For those of us watching at home or lucky enough to be inside of STAPLES Center, Bryant’s performance was a true sight to behold. After hanging around a noticeably light-hearted, jovial Kobe at practice all weekend, I’m not sure any of us really got the sense that we were going to witness the type of special display that we saw in the West’s 148-143 victory over the East All-Stars.

“I talked to him right before the game and I told him let’s go, and he’s one of those guys and he’s a lot like me—an ultimate competitor,” said Bryant’s fellow backcourt member Chris Paul. “I know the All-Star games are supposed to be fun and games, but at the end of the day, we want to win.”

No one wants to win more so than Kobe and it is that insatiable desire that continues to separate him from his peers, both past and present.

“You could tell he started out from the start, he wanted to get the MVP; he was not passing the ball, at all,” said East starter Amar’e Stoudemire. “But that’s Kobe.”

On paper, it sounds like the Knicks center is taking a jab at Kobe’s 26 field goal attempts (he made 14 of them, by the way). In the actual media room, Stoudemire’s tone was more one of reverence than disrespect.
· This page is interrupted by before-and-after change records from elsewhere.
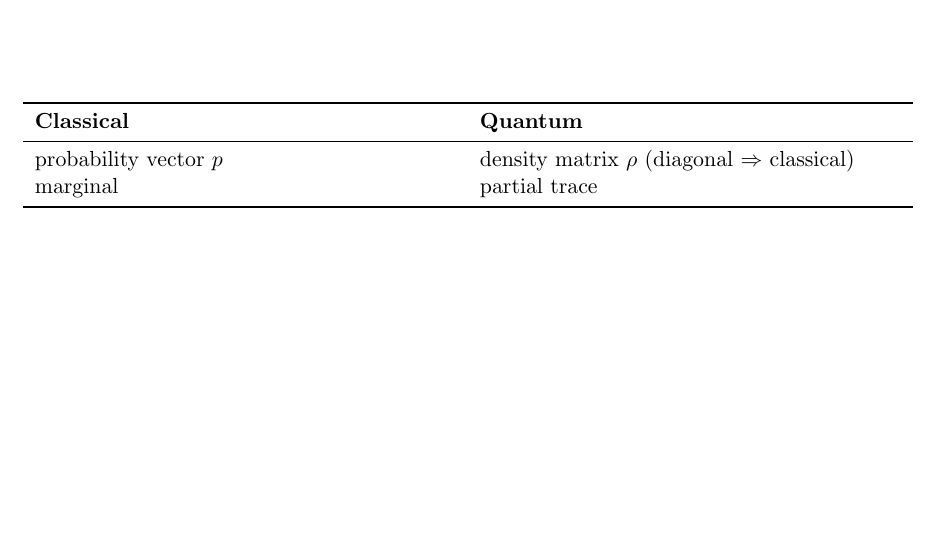
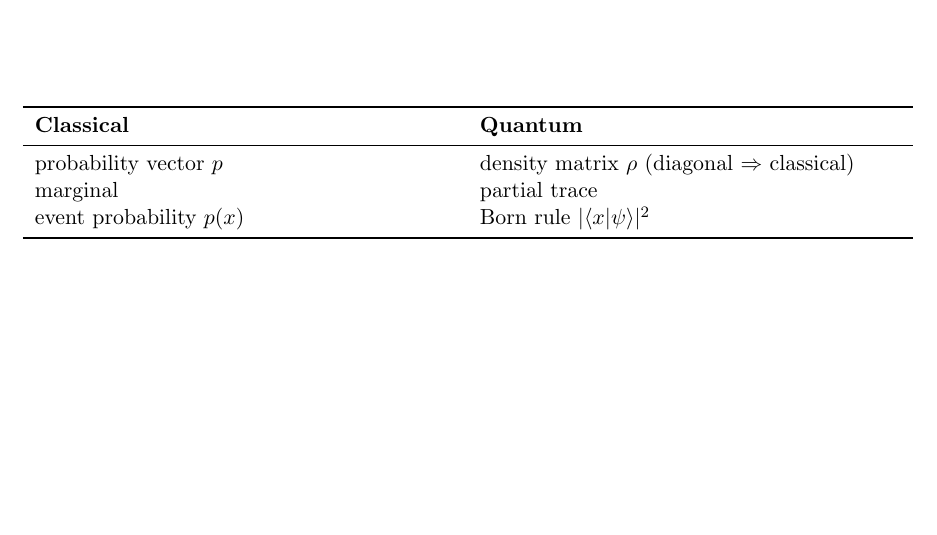
Before and after one commit to Ramdam17/quantum-optimal-transport-demo, a LaTeX document (docs/dictionary.tex): part of the page, cut so that both start at the same text. Compiled offline with pdfLaTeX.

Commit message:
docs(s2): add Born-rule row to the dictionary
Co-Authored-By: Claude Opus 4.7 (1M context) <noreply@anthropic.com>

```diff
--- a/docs/dictionary.tex
+++ b/docs/dictionary.tex
@@ -14,6 +14,7 @@
 \endhead
 probability vector $p$ & density matrix $\rho$ (diagonal $\Rightarrow$ classical) \\
 marginal & partial trace \\
+event probability $p(x)$ & Born rule $|\langle x|\psi\rangle|^2$ \\
 % one row added per session
 \bottomrule
 \end{longtable}
```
Truth be told, Amar’e has seen many a night like last night while going head-to-head for years against Bryant as a member of the Phoenix Suns. Other players like Kevin Durant — who up until a few years ago was watching Kobe on his TV screen — were left in awe.

“It was like playing in a playground,” said the Thunder star. “It was like a pick-up game almost. Just to watch it, I see it on TV all the time, I play against him all the time. But to be on his team and see the things that he was doing out there, is just amazing. As a young player like me, I grew up watching him, and to play alongside him is just an honor.”

Why any one of the media, fans or fellow players still wind up surprised when he puts on a show like he did last night remains one the NBA’s true unsolved mysteries, unless you’re West Coach Greg Popovic.

“He’s one hell of a player,” said Popovic, who’s been witness to countless games like last night from Kobe in the enduring Lakers vs. Spurs rivalry. “He’s Kobe. He does things like that. We shouldn’t be surprised.”

At this stage of his career, Kobe’s motor is more of a diesel engine than a shiny new electric one. Last night was just the latest reminder, though, that he still has enough juice to rev up the old car when he so chooses. After all, they don’t call him Mamba for nothing; Bryant perfected this play dead-and-strike act long ago.

“I joked with him today and called him the Old Fella,” said Durant, showing an admirable amount of deference for a player who is the league’s reigning scoring champ. “He’s been here a long time, but he’s still playing like he’s 22-years-old. You know, as a player, you only can hope and pray for a career like he’s had; a lot of championships, a lot of scoring titles. So it was an honor to play alongside a guy like that. So if he passes the torch on to me, I guess I know what to do with it.”

That day when Kobe will inevitably pass the proverbial torch to the likes of LeBron and Durant is indeed coming, but if his MVP performance is any indicator, they’re going to have to wait a while.